However, while Edge was not always exactly a boy scout, nor was he necessarily a bad person, either. He was basically just your stereotypical sitcom boss. A bit of a pain to deal with, but in the end, he clearly did care about his employees. In one memorable story in Action Comics #468, we learned a bit more about the history of Morgan Edge, including the fact that he was trying to hide his real name (the story is not explicit in saying that Edge was Jewish and trying to cover up his heritage, but that's obviously what the story was about).

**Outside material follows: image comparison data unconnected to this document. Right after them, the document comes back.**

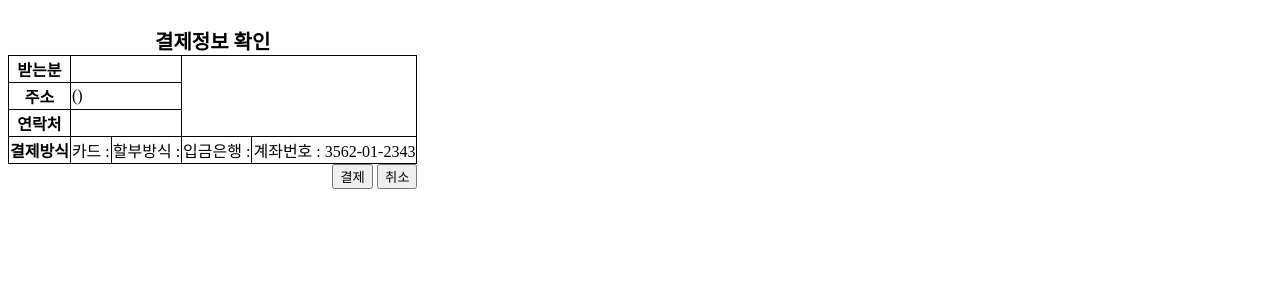
Repository: fellownew/project_workspace
Page: http://localhost/shoppingmall/WEB-INF/view/body/buyer/note.jsp
These files come from the project's save history. The page is drawn as it stood at one moment and after the next save; the edit follows.
The browser window is 1280 px wide. The pictures show the whole page.
The page is served by Tomcat 9. Nobody is signed in. The template is opened directly, without the code that normally fills it, so the values that code supplies are empty.

Above is the page before, as saved 2015-06-13 00:44:03.

After the next save:
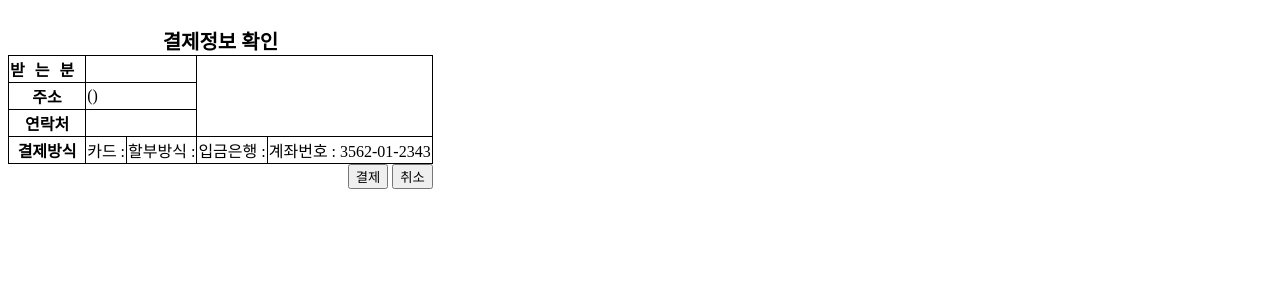
Saved 43 min 7 s later.
--- a/shoppingmall/WebContent/WEB-INF/view/body/buyer/note.jsp
+++ b/shoppingmall/WebContent/WEB-INF/view/body/buyer/note.jsp
@@ -45,7 +45,7 @@ table, td, th {
 		<caption style="text-align:center; font-weight:bold; font-size:20px" >결제정보 확인</caption>
 		<thead>
 			<tr><br>
-				<th>받는분</th>
+				<th style='letter-spacing:10px'>받는분</th>
 				<td style="text-align: left" colspan="2">${sessionScope.loginInfo.name}</td>
 			</tr>
 			<tr>
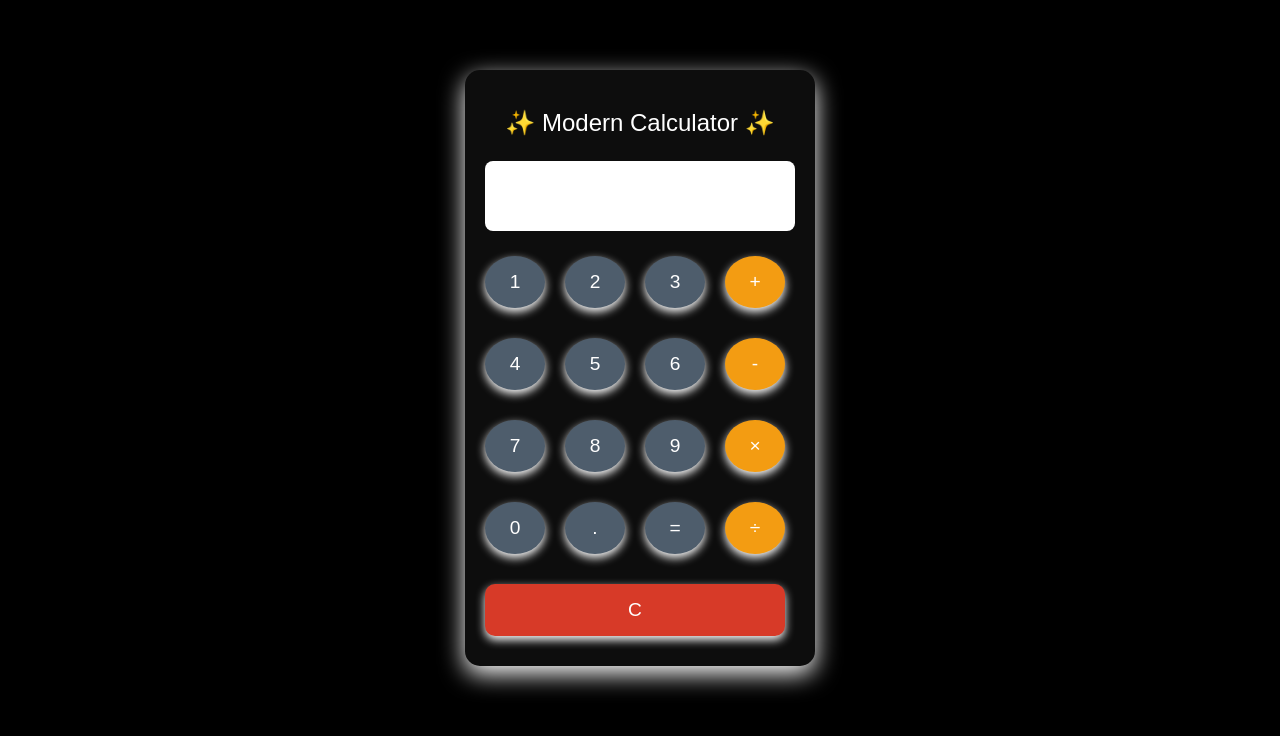
Repository: hawamubarakk/Calculator
Page: calculator.html
The author's editor kept a copy of each file at every save. The page is drawn from the files as they stood at one save, then again after the next save.
The browser window is 1280 px wide. The pictures show the whole page.

Above is the page before, as saved 2025-08-15 22:01:54.

### calculator.html
<!DOCTYPE html>
<html lang="en">
<head>
  <meta charset="UTF-8">
  <meta name="viewport" content="width=device-width, initial-scale=1.0">
  <title>Modern Calculator</title>
  <link rel="stylesheet" href="style.css">
</head>
<body>
  <div class="calculator-container">
    <h2>✨ Modern Calculator ✨</h2>
    <p class="js-calculation"></p>

    <div class="buttons-grid">
      <button data-value="1">1</button>
      <button data-value="2">2</button>
      <button data-value="3">3</button>
      <button class="op" data-value="+">+</button>

      <button data-value="4">4</button>
      <button data-value="5">5</button>
      <button data-value="6">6</button>
      <button class="op" data-value="-">-</button>

      <button data-value="7">7</button>
      <button data-value="8">8</button>
      <button data-value="9">9</button>
      <button class="op" data-value="*">×</button>

      <button data-value="0">0</button>
      <button data-value=".">.</button>
      <button id="equals">=</button>
      <button class="op" data-value="/">÷</button>

      <button id="clear" class="clear-btn">C</button>
    </div>
  </div>

  <script src="script.js"></script>
</body>
</html>

### style.css
body {
  background-color: black;
  font-family: Arial, sans-serif;
  color: black;
  display: flex;
  justify-content: center;
  align-items: center;
  height: 100vh;
}

.calculator-container {
  background: rgba(255, 255, 255, 0.05);
  padding: 20px;
  border-radius: 15px;
  box-shadow: 0 8px 25px white;
  text-align: center;
}

h2 {
  margin-bottom: 10px;
  font-weight: normal;
  color: white;
}

.js-calculation {
  background: white;
  padding: 15px;
  border-radius: 8px;
  font-size: 1.5rem;
  margin-bottom: 15px;
  min-height: 40px;
  transition: all 0.3s ease-in-out;
}

.buttons-grid {
  display: grid;
  grid-template-columns: repeat(4, 70px);
  gap: 10px;
}

button {
  font-size: 1.2rem;
  padding: 15px;
  border: none;
  border-radius: 50%;
  background: #4e5d6c;
  color: white;
  cursor: pointer;
  transition: transform 0.15s ease;
  box-shadow: 0 4px 10px white;
  margin-top: 10px;
  margin-bottom: 10px;
  margin-right: 10px;
}

button:hover {
  background: #5b8abc;
  transform: scale(1.1);
}

button:active {
  transform: scale(0.9);
}

.op {
  background: #f39c12;
}

.op:hover {
  background: #e67e22;
}

.clear-btn {
  grid-column: span 4;
  border-radius: 10px;
  background: #d73a28;
}

.clear-btn:hover {
  background: #e74c3c;
}

### script.js
let calculation = localStorage.getItem('calculation') || '';
displayCalculation();

function updateCalculation(value) {
  calculation += value;
  displayCalculation();
  localStorage.setItem('calculation', calculation);
}

function displayCalculation() {
  document.querySelector('.js-calculation').textContent = calculation;
}

function evaluateCalculation() {
  try {
    calculation = eval(calculation);
    displayCalculation();
    localStorage.setItem('calculation', calculation);
  } catch {
    calculation = "Error";
    displayCalculation();
  }
}

function clearCalculation() {
  calculation = '';
  displayCalculation();
  localStorage.setItem('calculation', calculation);
}

// Mouse Click Support
document.querySelectorAll('button[data-value]').forEach(btn => {
  btn.addEventListener('click', () => {
    updateCalculation(btn.getAttribute('data-value'));
  });
});

document.getElementById('equals').addEventListener('click', evaluateCalculation);
document.getElementById('clear').addEventListener('click', clearCalculation);

// Keyboard Support
document.addEventListener("keydown", function(event) {
  const key = event.key;

  if (!isNaN(key) || key === ".") updateCalculation(key);
  if (["+", "-", "*", "/"].includes(key)) updateCalculation(` ${key} `);
  if (key === "Enter") evaluateCalculation();
  if (key === "Backspace") {
    calculation = calculation.slice(0, -1);
    displayCalculation();
  }
  if (key === "Escape") clearCalculation();
});

After the next save:
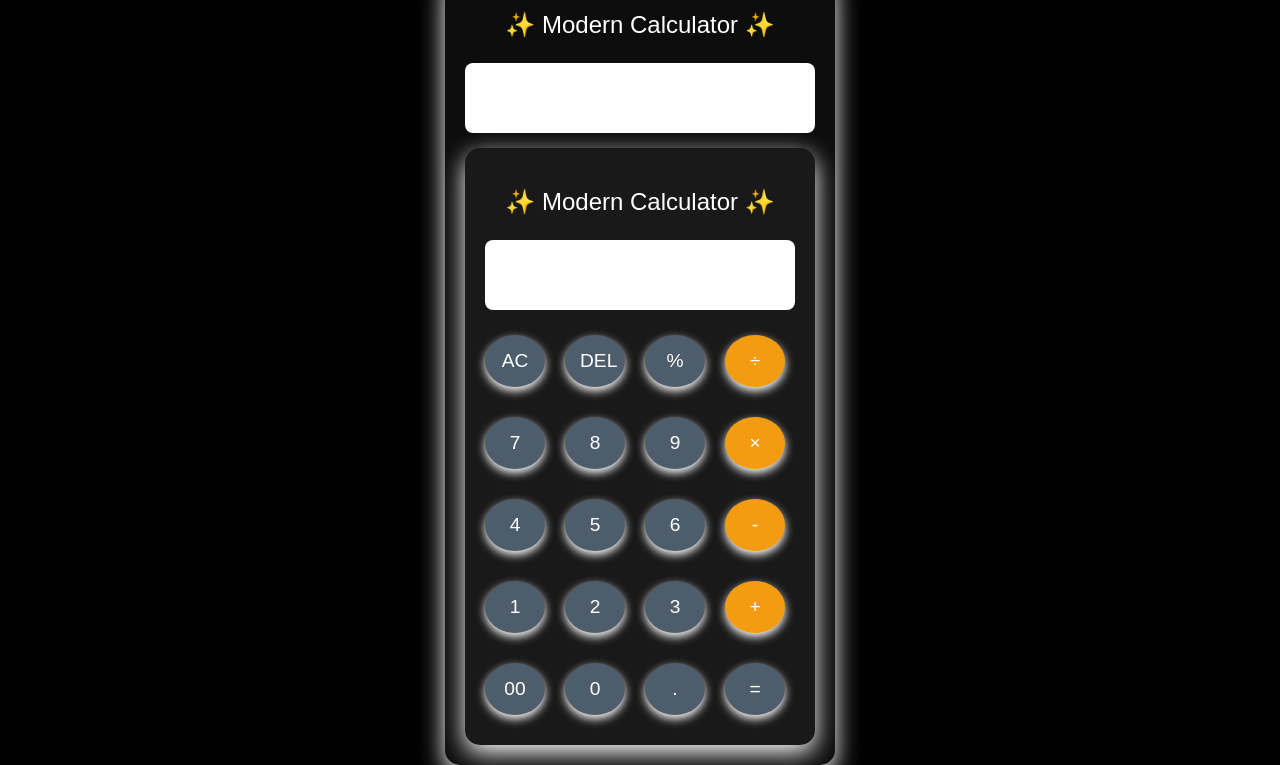
Saved 19 min 46 s later.
--- a/calculator.html
+++ b/calculator.html
@@ -11,30 +11,38 @@
     <h2>✨ Modern Calculator ✨</h2>
     <p class="js-calculation"></p>
 
-    <div class="buttons-grid">
-      <button data-value="1">1</button>
-      <button data-value="2">2</button>
-      <button data-value="3">3</button>
-      <button class="op" data-value="+">+</button>
+    <div class="calculator-container">
+  <h2>✨ Modern Calculator ✨</h2>
+  <p class="js-calculation"></p>
 
-      <button data-value="4">4</button>
-      <button data-value="5">5</button>
-      <button data-value="6">6</button>
-      <button class="op" data-value="-">-</button>
+  <div class="buttons-grid">
+    <!-- New top row -->
+    <button id="clear">AC</button>
+    <button id="delete">DEL</button>
+    <button data-value="%">%</button>
+    <button class="op" data-value="/">÷</button>
 
-      <button data-value="7">7</button>
-      <button data-value="8">8</button>
-      <button data-value="9">9</button>
-      <button class="op" data-value="*">×</button>
+    <button data-value="7">7</button>
+    <button data-value="8">8</button>
+    <button data-value="9">9</button>
+    <button class="op" data-value="*">×</button>
 
-      <button data-value="0">0</button>
-      <button data-value=".">.</button>
-      <button id="equals">=</button>
-      <button class="op" data-value="/">÷</button>
+    <button data-value="4">4</button>
+    <button data-value="5">5</button>
+    <button data-value="6">6</button>
+    <button class="op" data-value="-">-</button>
 
-      <button id="clear" class="clear-btn">C</button>
-    </div>
+    <button data-value="1">1</button>
+    <button data-value="2">2</button>
+    <button data-value="3">3</button>
+    <button class="op" data-value="+">+</button>
+
+    <button data-value="00">00</button>
+    <button data-value="0">0</button>
+    <button data-value=".">.</button>
+    <button id="equals">=</button>
   </div>
+</div>
 
   <script src="script.js"></script>
 </body>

Edge remained a prominent member of the Superman supporting cast throughout the 1970s and well into the 1980s. Then Crisis on Infinite Earths happened, and the Superman titles were rebooted. Clark had already gone back to the Daily Planet before Crisis, but now his TV career was completely erased from history. When Morgan Edge was then introduced into the comics after Crisis on Infinite Earths, he was now back to his original form as intended by Jack Kirby. He was a media mogul but also part of the Apokoliptian criminal organization known as Intergang.
While evil, Edge still maintained some of the charms that he had in the Pre-Crisis stories, as he was always a smooth talker. Edge dated Daily Planet reporter Cat Grant for quite a while, and after he was exposed as a criminal and went to prison, he wrote a bestselling autobiography, On the Edge, that dragged Grant's name through the mud. By the time that the New 52 came around, Edge had been relegated to the backburner for many years, but had recently gotten a bit of a boost by being shown as an Anti-Kryptonian pundit during the New Krypton storyline.
In the New 52 relaunch of the Superman titles, perhaps in an homage to his role in the 1970s Superman soft reboot, Morgan Edge is once again causing chaos in the lives of the Daily Planet staff, as he bought the Daily Planet in Superman (Vol.3) #1. Here, Edge is depicted as African-American...
In a twist on the 1970s set-up, this time it was Lois Lane that was hired by Edge's TV division. This version of Edge did not play a major role in the overall series and during DC Rebirth, he sold the Daily Planet to Lex Luthor.
The original Jack Kirby version of Morgan Edge, as an over-the-top capitalist who was secretly an evil criminal mastermind, is a great character setup for a recurring TV villain, and the Post-Crisis history between Edge and Cat Grant could only serve to tie in even better with Supergirl in Season 3.